We’ve all been there: Excited to buy the latest version of something – a video game system, a mobile device, whatever – and then, someone goes and points out that you haven’t even finished with the previous version you purchased. If you think that kind of embarrassment is limited to people, however, think again: Verizon has just learned otherwise, thanks to a rebuke from the Federal Communications Commission.
Verizon needs FCC approval to purchase $3.6 billion worth of Advanced Wireless Services (AWS) band spectrum from a group of cable companies after the deal raised anti-trust concerns from competitors. According to Verizon, the purchase will assist with “consumer demand for wireless services and bandwidth” – which is to say, it will help with the carrier’s 4G-LTE network – and the company is willing to sell off other bandwidth it currently owns in order to curry favor with those worried about the deal. That, sadly, may be at the root of the FCC’s concerns.
In a letter sent to the company’s VP and Deputy General Counsel, John Scott III, yesterday, Rick Kaplan, chief of the Wireless Telecommunications Bureau at the FCC requested additional information about the deal, specifically in regard to the bandwidth Verizon has offered to sell and quite why the company hasn’t managed to get around to actually using it four years after buying it. Despite the bandwidth licenses having been purchased in 2008, the FCC writes,
Verizon Wireless has not yet deployed service in the Lower 700 MHz band. In light of the fact that Lower 700 MHz A and B Block licenses are required to build out a specified portion of their licenses by June 2013 or face a reduction in their license term, what steps to date, if any, has Verizon Wireless taken to deploy mobile services using the Lower 700 MHz A or B Block licenses (either or both)? On what timetable has Verizon Wireless been planning to deploy mobile service in these Lower 700 MHz spectrum blocks?
The letter continues in the same vein, asking for what may be stopping Verizon from using the purchased bandwidth, asking for an explanation of “the relevance, if any” of the announced sale, as well as demanding a listing of what steps have been taken to date to assist in the sale.
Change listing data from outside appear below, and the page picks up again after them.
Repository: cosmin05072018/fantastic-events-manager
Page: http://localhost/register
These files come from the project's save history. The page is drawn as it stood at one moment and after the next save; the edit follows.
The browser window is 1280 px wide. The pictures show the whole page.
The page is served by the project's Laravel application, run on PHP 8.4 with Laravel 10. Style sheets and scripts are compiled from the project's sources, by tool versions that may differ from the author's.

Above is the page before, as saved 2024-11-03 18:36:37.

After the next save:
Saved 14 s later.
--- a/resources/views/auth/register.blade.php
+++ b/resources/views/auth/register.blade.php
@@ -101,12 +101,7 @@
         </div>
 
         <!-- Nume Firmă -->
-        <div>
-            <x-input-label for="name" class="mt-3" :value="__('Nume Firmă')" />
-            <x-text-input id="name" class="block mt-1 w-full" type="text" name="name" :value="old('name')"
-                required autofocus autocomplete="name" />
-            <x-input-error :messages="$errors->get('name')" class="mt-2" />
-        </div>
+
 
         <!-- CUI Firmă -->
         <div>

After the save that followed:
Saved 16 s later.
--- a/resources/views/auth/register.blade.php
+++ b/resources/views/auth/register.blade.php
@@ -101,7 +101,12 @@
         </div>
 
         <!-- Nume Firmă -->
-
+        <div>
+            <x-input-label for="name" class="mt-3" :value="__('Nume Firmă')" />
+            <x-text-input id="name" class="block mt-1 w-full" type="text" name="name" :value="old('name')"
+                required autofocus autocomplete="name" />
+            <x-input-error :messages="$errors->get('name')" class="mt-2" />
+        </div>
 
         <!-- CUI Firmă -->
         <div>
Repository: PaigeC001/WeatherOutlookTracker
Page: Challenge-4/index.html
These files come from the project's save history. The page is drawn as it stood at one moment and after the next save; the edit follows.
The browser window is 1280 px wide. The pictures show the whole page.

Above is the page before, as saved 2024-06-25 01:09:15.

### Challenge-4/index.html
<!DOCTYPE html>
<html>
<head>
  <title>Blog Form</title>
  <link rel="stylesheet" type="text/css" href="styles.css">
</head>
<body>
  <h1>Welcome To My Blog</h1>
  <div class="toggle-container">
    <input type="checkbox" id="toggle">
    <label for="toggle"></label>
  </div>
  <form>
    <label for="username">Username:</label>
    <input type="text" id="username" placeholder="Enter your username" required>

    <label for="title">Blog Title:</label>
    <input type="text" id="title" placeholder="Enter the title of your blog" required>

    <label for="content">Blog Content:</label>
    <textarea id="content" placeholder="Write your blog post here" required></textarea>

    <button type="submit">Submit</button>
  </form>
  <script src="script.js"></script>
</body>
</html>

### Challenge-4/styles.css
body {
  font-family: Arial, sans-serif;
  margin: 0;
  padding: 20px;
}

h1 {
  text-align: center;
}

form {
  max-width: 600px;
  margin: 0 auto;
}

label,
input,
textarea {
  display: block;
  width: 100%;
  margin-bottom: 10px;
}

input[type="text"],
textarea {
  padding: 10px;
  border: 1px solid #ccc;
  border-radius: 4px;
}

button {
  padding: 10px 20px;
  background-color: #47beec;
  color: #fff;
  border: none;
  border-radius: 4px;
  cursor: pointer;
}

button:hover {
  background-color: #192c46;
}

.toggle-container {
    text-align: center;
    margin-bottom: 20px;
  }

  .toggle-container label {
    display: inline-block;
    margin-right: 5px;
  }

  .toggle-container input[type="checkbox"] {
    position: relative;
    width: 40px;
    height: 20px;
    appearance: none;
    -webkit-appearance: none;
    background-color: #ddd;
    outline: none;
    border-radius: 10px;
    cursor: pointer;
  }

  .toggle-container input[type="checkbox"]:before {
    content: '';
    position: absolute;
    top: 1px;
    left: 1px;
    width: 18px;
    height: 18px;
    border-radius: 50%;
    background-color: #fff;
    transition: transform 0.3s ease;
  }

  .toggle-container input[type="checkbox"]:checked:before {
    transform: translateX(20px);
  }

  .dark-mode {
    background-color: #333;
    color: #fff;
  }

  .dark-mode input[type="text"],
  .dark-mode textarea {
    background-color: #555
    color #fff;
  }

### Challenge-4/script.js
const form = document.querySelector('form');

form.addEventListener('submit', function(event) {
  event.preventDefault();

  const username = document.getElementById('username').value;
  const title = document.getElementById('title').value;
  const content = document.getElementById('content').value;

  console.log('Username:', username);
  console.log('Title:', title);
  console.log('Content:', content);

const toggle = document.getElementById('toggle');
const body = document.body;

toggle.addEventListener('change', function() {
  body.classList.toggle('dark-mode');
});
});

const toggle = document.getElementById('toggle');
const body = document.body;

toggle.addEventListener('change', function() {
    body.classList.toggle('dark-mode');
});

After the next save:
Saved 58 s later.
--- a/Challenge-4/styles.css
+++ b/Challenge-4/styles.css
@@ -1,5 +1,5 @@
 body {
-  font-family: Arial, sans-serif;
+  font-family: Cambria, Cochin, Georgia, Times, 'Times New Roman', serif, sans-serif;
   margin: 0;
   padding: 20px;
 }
Despite the polite tone of the letter, Kaplan cuts to the heart of the matter when he asks “Would Verizon Wireless abandon its plans to sell the Lower 700 MHz licenses if the Commission does not consent to the sale of all of the AWS licenses at issue to Verizon Wireless?”
While the continual essay-style questions may be easily answered by Verizon, the letter is a clear sign that the FCC is taking an interest in this deal beyond a simple cursory glance, something that Verizon may have hoped to avoid.